WHAT IS NEEDED:
Scan the listing below and copy every line holding "textrill".

========================

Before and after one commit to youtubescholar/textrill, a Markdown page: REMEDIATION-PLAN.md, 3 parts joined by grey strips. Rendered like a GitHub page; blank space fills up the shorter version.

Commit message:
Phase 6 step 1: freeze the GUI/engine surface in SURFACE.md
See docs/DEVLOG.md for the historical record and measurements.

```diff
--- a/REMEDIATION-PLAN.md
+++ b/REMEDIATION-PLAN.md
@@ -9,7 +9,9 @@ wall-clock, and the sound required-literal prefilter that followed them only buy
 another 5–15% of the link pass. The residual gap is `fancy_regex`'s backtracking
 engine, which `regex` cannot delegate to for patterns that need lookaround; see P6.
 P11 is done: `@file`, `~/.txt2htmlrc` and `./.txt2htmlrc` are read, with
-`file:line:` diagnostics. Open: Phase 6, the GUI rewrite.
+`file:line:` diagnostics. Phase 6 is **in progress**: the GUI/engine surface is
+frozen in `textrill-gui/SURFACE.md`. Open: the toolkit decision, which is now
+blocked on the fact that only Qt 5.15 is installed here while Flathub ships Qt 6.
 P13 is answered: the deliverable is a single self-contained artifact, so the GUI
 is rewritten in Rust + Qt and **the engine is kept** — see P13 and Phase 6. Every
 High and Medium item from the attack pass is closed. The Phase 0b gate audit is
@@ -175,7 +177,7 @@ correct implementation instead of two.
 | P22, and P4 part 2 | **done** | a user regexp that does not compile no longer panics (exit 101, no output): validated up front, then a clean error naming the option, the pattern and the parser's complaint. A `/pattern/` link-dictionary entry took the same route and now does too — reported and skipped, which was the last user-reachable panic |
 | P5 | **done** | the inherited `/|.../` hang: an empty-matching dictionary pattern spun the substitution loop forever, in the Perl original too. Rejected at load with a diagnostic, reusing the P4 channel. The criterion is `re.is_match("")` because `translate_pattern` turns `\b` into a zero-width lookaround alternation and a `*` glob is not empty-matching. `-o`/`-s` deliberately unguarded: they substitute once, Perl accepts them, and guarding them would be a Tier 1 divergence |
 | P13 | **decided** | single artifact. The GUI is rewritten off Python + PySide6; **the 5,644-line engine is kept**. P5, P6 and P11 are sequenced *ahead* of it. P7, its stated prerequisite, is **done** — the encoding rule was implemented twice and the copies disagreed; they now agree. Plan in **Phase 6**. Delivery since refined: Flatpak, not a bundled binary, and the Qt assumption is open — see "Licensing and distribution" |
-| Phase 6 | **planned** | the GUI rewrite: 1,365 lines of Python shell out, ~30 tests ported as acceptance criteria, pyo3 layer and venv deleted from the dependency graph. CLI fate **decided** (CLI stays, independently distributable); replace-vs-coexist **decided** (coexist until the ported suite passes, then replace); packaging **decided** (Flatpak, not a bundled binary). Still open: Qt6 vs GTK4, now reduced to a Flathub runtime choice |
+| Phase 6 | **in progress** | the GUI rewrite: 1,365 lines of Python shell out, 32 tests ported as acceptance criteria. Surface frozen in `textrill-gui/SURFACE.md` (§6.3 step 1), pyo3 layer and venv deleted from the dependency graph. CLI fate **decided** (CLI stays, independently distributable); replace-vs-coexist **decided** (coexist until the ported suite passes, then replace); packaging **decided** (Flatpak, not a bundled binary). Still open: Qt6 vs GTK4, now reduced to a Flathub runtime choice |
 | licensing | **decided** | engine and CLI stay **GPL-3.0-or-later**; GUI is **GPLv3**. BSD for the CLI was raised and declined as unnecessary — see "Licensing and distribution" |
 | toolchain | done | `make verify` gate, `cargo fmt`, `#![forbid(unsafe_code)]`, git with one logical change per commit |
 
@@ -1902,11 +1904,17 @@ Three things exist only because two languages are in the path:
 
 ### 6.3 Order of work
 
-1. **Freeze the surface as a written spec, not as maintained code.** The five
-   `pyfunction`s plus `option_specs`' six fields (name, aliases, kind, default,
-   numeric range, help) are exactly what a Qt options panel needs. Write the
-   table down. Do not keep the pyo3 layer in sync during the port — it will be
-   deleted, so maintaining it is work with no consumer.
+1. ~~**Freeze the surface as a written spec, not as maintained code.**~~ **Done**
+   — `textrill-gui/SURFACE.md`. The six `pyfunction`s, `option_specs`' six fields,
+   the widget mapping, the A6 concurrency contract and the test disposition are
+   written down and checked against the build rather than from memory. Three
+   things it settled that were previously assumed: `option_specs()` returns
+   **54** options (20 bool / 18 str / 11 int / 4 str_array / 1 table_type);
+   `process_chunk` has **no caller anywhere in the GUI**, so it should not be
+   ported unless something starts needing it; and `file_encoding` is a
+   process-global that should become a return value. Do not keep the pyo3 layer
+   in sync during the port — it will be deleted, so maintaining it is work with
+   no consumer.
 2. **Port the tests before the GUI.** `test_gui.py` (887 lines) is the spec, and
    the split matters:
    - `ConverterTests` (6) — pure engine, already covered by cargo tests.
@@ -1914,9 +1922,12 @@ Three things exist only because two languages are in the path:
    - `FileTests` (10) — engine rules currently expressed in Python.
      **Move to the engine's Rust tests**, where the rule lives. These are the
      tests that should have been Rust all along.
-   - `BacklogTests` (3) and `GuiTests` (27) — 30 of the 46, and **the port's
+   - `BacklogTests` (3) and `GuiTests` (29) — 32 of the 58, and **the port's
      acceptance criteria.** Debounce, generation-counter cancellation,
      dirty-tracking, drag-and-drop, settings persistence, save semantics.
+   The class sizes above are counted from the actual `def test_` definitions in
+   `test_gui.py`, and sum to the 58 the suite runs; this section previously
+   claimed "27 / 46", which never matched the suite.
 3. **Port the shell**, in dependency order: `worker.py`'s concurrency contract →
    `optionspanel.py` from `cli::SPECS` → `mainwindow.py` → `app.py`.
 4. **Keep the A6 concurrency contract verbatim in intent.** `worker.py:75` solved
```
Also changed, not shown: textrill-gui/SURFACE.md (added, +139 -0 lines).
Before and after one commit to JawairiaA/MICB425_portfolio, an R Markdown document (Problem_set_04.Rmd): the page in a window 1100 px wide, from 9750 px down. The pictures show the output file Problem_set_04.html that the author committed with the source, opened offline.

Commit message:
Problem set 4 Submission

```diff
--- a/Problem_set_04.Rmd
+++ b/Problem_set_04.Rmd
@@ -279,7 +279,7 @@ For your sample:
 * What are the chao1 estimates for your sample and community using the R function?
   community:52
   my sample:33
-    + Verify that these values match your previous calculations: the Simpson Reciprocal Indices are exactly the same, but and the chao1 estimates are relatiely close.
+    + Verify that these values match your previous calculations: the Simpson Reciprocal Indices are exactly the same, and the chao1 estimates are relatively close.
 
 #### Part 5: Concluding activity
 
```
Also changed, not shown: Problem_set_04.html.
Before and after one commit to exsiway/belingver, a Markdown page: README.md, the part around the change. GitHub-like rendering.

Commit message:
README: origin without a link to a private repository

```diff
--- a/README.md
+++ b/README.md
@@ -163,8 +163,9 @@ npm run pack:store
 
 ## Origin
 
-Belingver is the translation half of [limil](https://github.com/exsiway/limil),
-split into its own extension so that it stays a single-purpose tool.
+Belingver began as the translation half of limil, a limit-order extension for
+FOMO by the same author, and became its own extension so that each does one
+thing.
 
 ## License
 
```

========================

TASK ANSWER:
Before and after one commit to youtubescholar/textrill, a Markdown page: REMEDIATION-PLAN.md, 3 parts joined by grey strips. Rendered like a GitHub page; blank space fills up the shorter version.
+frozen in `textrill-gui/SURFACE.md`. Open: the toolkit decision, which is now
+| Phase 6 | **in progress** | the GUI rewrite: 1,365 lines of Python shell out, 32 tests ported as acceptance criteria. Surface frozen in `textrill-gui/SURFACE.md` (§6.3 step 1), pyo3 layer and venv deleted from the dependency graph. CLI fate **decided** (CLI stays, independently distributable); replace-vs-coexist **decided** (coexist until the ported suite passes, then replace); packaging **decided** (Flatpak, not a bundled binary). Still open: Qt6 vs GTK4, now reduced to a Flathub runtime choice |
+   — `textrill-gui/SURFACE.md`. The six `pyfunction`s, `option_specs`' six fields,
Also changed, not shown: textrill-gui/SURFACE.md (added, +139 -0 lines).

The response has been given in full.